What is required: Print the listing in its entirety and exactly, leaving out images.

Recorded data:
____________________
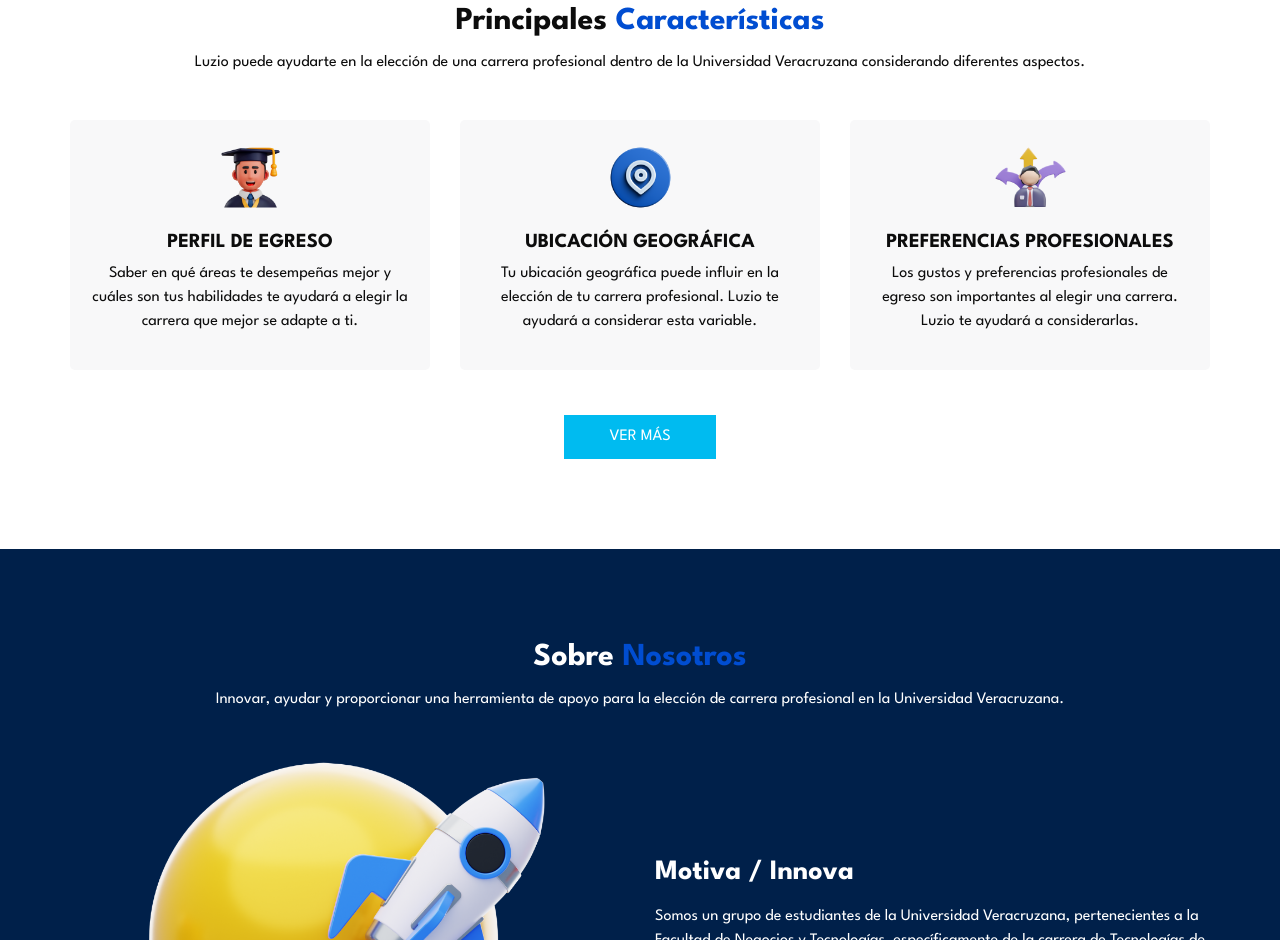
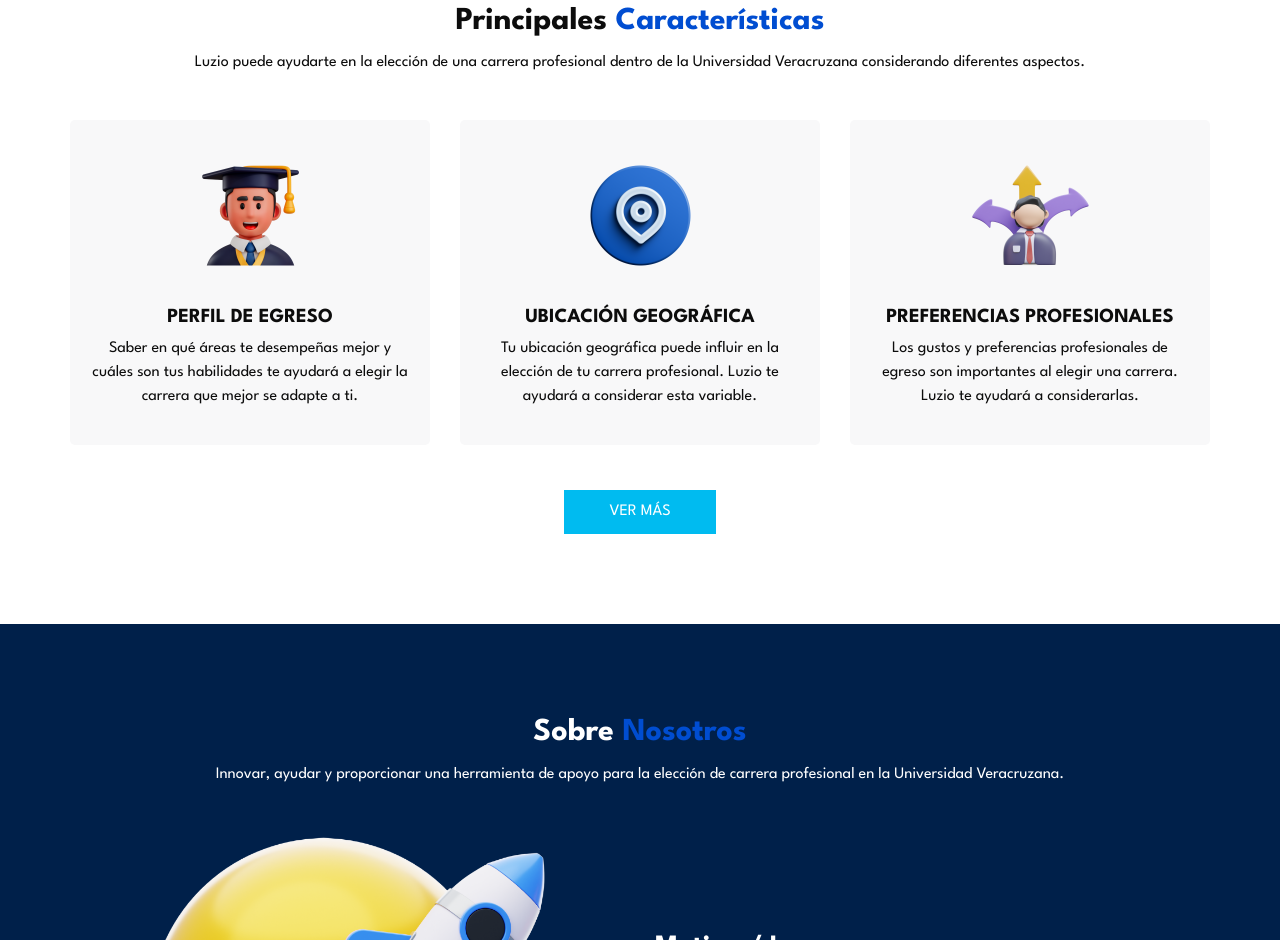
Before and after one commit to Emmanuel-RH/chatwithluzio, a plain HTML site: page index.html in a window 1280 px wide. Shown: the part 1038-1978 px from the top of the page. Drawn offline with nearby package versions, Linux system fonts and the light colour scheme; some packages are replaced by stand-ins of ours.

Commit message:
Update Images Center

```diff
--- a/css/style.css
+++ b/css/style.css
@@ -836,4 +836,17 @@ a:focus {
   }
 }
 
+.service_container .row .col-md-4 .box .img-box {
+  display: flex;
+  justify-content: center;   /* Centra las imágenes horizontalmente */
+  align-items: center;       /* Centra las imágenes verticalmente */
+  height: 150px;             /* Ajusta la altura según lo que necesites */
+}
+
+.service_container .row .col-md-4 .box .img-box img {
+  max-width: 100%;           /* Asegura que las imágenes no se salgan de su contenedor */
+  max-height: 100%;          /* Asegura que las imágenes no se estiren excesivamente */
+  object-fit: contain;       /* Mantiene la proporción de la imagen */
+}
+
 /*# sourceMappingURL=style.css.map */
```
____________________
Solution:
Before and after one commit to Emmanuel-RH/chatwithluzio, a plain HTML site: page index.html in a window 1280 px wide. Shown: the part 1038-1978 px from the top of the page. Drawn offline with nearby package versions, Linux system fonts and the light colour scheme; some packages are replaced by stand-ins of ours.

Commit message:
Update Images Center

```diff
--- a/css/style.css
+++ b/css/style.css
@@ -836,4 +836,17 @@ a:focus {
   }
 }
 
+.service_container .row .col-md-4 .box .img-box {
+  display: flex;
+  justify-content: center;   /* Centra las imágenes horizontalmente */
+  align-items: center;       /* Centra las imágenes verticalmente */
+  height: 150px;             /* Ajusta la altura según lo que necesites */
+}
+
+.service_container .row .col-md-4 .box .img-box img {
+  max-width: 100%;           /* Asegura que las imágenes no se salgan de su contenedor */
+  max-height: 100%;          /* Asegura que las imágenes no se estiren excesivamente */
+  object-fit: contain;       /* Mantiene la proporción de la imagen */
+}
+
 /*# sourceMappingURL=style.css.map */
```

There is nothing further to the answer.